So, what can you do with a budget of $1,000-2,000 per coin?
Let’s say you a relative newbie to the coin market and you don’t have a high degree of comfort regarding your knowledge. An area like St. Gaudens double eagles might be a good place to start. You get the comfort of buying an ounce of gold with every purchase and you will own a coin that is incredibly liquid. A quick perusal of the most recent CDN Monthly Summary shows no less than twenty-five Saints that have a current wholesale bid of less than $2,000 per coin. Assuming that prices for these issues stay in this range (and my gut feeling tells me that MS63 Saints will be dropping in price in the near future) this means that a pretty significant collection could be built on a reasonable budget.
Another series that a collector without a huge budget can have a lot of fun with is Type Three gold dollars. I’ve recently sold coins like 1857 and 1858 gold dollars in PCGS MS64 (with CAC stickers!) for not much more than $1,000 and for just a bit less, you can buy many of the popular low-mintage dates from the 1880’s in the same grade. If you purchase coins graded MS63, many are $750 per coin or in some cases less. Yes, gold dollars are small. But you have to like the value of a 125-150 year old American gold coin in Choice Uncirculated (or better) for $750-1,250.
For overall value, it is hard to beat the Liberty Head quarter eagle series. Even though many of the branch mint issues from the 1840’s, 1850’s and 1860’s are rare and fairly expensive, the Philadelphia coins from all decades are mostly affordable. The post-1875 issues are especially reasonable from a price standpoint and it is possible to purchase some legitimately scarce coins for $1,000 or less. I am a very big fan of the 1840’s dates from Philadelphia and many can be bought in AU50 for less than $1,000; despite their obvious scarcity.
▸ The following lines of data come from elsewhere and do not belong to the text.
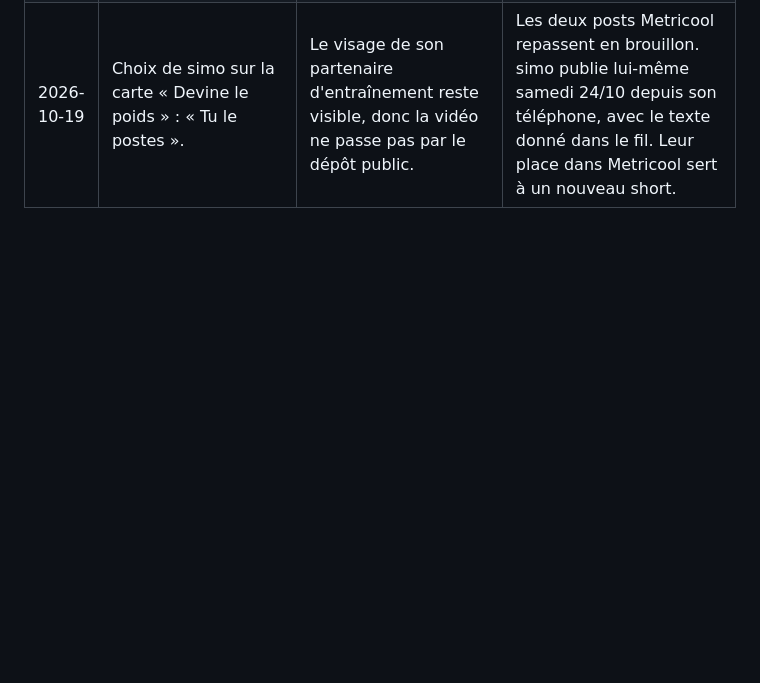
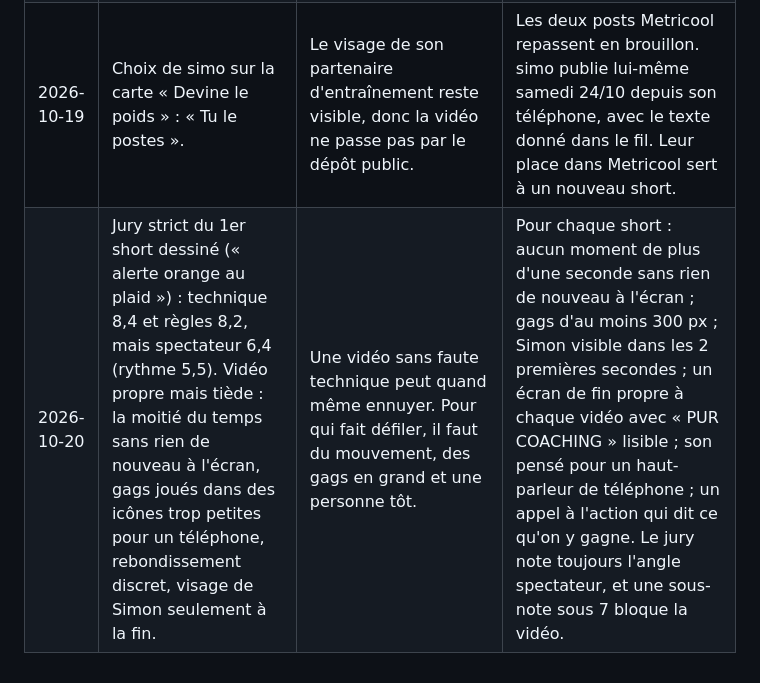
Before and after one commit to 78zy97pksf-sudo/new-agent-, a Markdown page: equipe/pole-marketing/lecons.md, the part around the change. Drawn GitHub-style; blank space fills up the shorter version.

Commit message:
Short météo : version 1 refusée par le jury, leçon du 20/10
Co-Authored-By: Claude Opus 5.5 (1M context) <noreply@anthropic.com>
Claude-Session: https://claude.ai/code/session_01FAgA2MBSiTZCPV8ixSg8Sb

```diff
--- a/equipe/pole-marketing/lecons.md
+++ b/equipe/pole-marketing/lecons.md
@@ -35,3 +35,4 @@ chiffres personnels d'un client.
 | 2026-10-19 | Vérification image par image des Reels corrigés : le visage de l'ami de Simon est net et reconnaissable dans « Devine le poids » (plan de face, gros plan, couverture). | Pour publier tout seul, une vidéo doit passer par le dépôt GitHub public du projet, et le système de sécurité refuse d'y mettre le visage reconnaissable d'une autre personne que Simon. L'ancienne version a été retirée du dépôt. | Une vidéo qui montre quelqu'un d'autre que Simon floute son visage avant d'être mise en ligne pour Metricool, sauf si simo la publie lui-même. Pour « Devine le poids », simo choisit sur une carte : flouter, la poster lui-même, ou la retirer. |
 | 2026-10-19 | Correction de simo : « Les vidéos sont trop redondantes, demande aux équipes d'être plus originaux et de ne pas utiliser uniquement les mêmes vidéos car ça va déplaire de revoir la même chose en continu, sois plus stricte sur la qualité et amène de la visibilité grâce aux tendances du moment, rien ne t'empêche de générer des shorts via les IA à disposition. » | Tous les Reels depuis le 13/10 viennent d'une seule séance filmée : l'écarté et l'extension triceps sont passés deux fois (short du 13/10, Reel « Simon 2 – 0 le canapé » du 19/10) et le Reel « Notifs » les aurait montrés une troisième fois. | 1) Un même plan filmé ne repasse pas avant 4 semaines, et jamais deux vidéos de suite tirées de la même séance. 2) Chaque semaine, au moins une vidéo qui ne vient pas d'une séance filmée : short animé fabriqué par l'équipe (gratuit, sans IA payante), accroché à une tendance ou à un moment du calendrier. 3) Avant de programmer une vidéo, un jury la note sur l'originalité, l'humour, le lien avec une tendance et la qualité : on ne la publie qu'à 8/10 ou plus, sans aucune note sous 7. 4) Le Reel « Notifs » (écarté une troisième fois) est mis de côté. |
 | 2026-10-19 | Choix de simo sur la carte « Devine le poids » : « Tu le postes ». | Le visage de son partenaire d'entraînement reste visible, donc la vidéo ne passe pas par le dépôt public. | Les deux posts Metricool repassent en brouillon. simo publie lui-même samedi 24/10 depuis son téléphone, avec le texte donné dans le fil. Leur place dans Metricool sert à un nouveau short. |
+| 2026-10-20 | Jury strict du 1er short dessiné (« alerte orange au plaid ») : technique 8,4 et règles 8,2, mais spectateur 6,4 (rythme 5,5). Vidéo propre mais tiède : la moitié du temps sans rien de nouveau à l'écran, gags joués dans des icônes trop petites pour un téléphone, rebondissement discret, visage de Simon seulement à la fin. | Une vidéo sans faute technique peut quand même ennuyer. Pour qui fait défiler, il faut du mouvement, des gags en grand et une personne tôt. | Pour chaque short : aucun moment de plus d'une seconde sans rien de nouveau à l'écran ; gags d'au moins 300 px ; Simon visible dans les 2 premières secondes ; un écran de fin propre à chaque vidéo avec « PUR COACHING » lisible ; son pensé pour un haut-parleur de téléphone ; un appel à l'action qui dit ce qu'on y gagne. Le jury note toujours l'angle spectateur, et une sous-note sous 7 bloque la vidéo. |
```
Also changed, not shown: equipe/pole-marketing/calendrier-editorial.md (+2 -2 lines).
I’ve mentioned a number of times in the past year that I think No Motto half eagles and eagles from the Philadelphia mint are a very good value. To give you an idea, I sold a really choice NGC AU58 CAC approved 1852 half eagle this morning for $625. This is a 150+ year old gold coin with a basal value of $300. At $625, how can you go wrong? There are many other Philadelphia half eagles from the 1840’s and 1850’s that can be found in AU55 and AU58 grades for $1,000 and less. The eagles from this era are more expensive but choice, original AU55 coins are sometimes available for less than $1,000. A collector on a limited budget could put together a very nice date run of No Motto half eagles and eagles without breaking the bank.
Another area that still offers good value is the Liberty Head Type One series. There are, of course, many extremely expensive dates in this series and even the common issues tend to be expensive in higher grades. But nice EF45 to AU55 coins are available from time to time and many can be purchased for $1,500-2,000. As an example, I sold a pleasing 1855-S in PCGS AU50 the other day for $1,700. It’s not a really rare coin but it’s the second year of issue from this mint and it’s a date that jumps up in price appreciably once you hit the MS60 level.
If you don’t have a huge numismatic budget, don’t necessarily rule out pre-1933 gold coins. As I mentioned above, there are a lot of very interesting coins available for less than $1,000 and if you can get your budget up to $2,000 per coin, you have some seriously interesting options to choose from.